== Exercise objective ==
Go through the listing below and return each line that includes "left".

== The input ==
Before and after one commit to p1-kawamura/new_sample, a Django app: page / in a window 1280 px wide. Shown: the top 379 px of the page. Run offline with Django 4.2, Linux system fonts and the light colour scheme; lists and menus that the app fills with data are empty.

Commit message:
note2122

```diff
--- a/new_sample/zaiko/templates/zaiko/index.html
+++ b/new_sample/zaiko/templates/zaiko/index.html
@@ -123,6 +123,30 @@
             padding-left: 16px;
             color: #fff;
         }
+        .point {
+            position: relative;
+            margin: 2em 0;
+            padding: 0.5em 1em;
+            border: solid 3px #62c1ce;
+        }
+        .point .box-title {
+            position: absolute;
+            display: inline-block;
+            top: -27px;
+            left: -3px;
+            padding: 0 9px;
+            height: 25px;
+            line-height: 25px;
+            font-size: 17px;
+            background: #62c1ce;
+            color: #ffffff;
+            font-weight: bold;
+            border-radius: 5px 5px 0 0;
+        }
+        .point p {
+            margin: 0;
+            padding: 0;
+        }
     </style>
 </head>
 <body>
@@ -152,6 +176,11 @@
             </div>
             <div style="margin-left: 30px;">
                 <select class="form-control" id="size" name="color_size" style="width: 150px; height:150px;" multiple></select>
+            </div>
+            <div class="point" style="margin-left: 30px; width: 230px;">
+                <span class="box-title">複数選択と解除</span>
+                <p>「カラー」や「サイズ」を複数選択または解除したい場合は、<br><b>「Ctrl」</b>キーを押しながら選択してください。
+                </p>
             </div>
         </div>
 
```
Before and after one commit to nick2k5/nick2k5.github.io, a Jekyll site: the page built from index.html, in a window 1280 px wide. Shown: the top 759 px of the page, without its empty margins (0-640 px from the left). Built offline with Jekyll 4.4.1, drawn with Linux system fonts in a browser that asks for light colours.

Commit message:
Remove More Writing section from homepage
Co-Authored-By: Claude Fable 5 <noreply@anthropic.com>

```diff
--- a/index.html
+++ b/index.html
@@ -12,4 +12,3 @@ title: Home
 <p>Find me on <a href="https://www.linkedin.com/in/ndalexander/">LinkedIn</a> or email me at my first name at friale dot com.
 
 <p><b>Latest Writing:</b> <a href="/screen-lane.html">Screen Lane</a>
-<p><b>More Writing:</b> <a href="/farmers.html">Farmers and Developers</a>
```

== Result for this task ==
             padding-left: 16px;
+            left: -3px;
             <div style="margin-left: 30px;">
+            <div class="point" style="margin-left: 30px; width: 230px;">
Before and after one commit to nick2k5/nick2k5.github.io, a Jekyll site: the page built from index.html, in a window 1280 px wide. Shown: the top 759 px of the page, without its empty margins (0-640 px from the left). Built offline with Jekyll 4.4.1, drawn with Linux system fonts in a browser that asks for light colours.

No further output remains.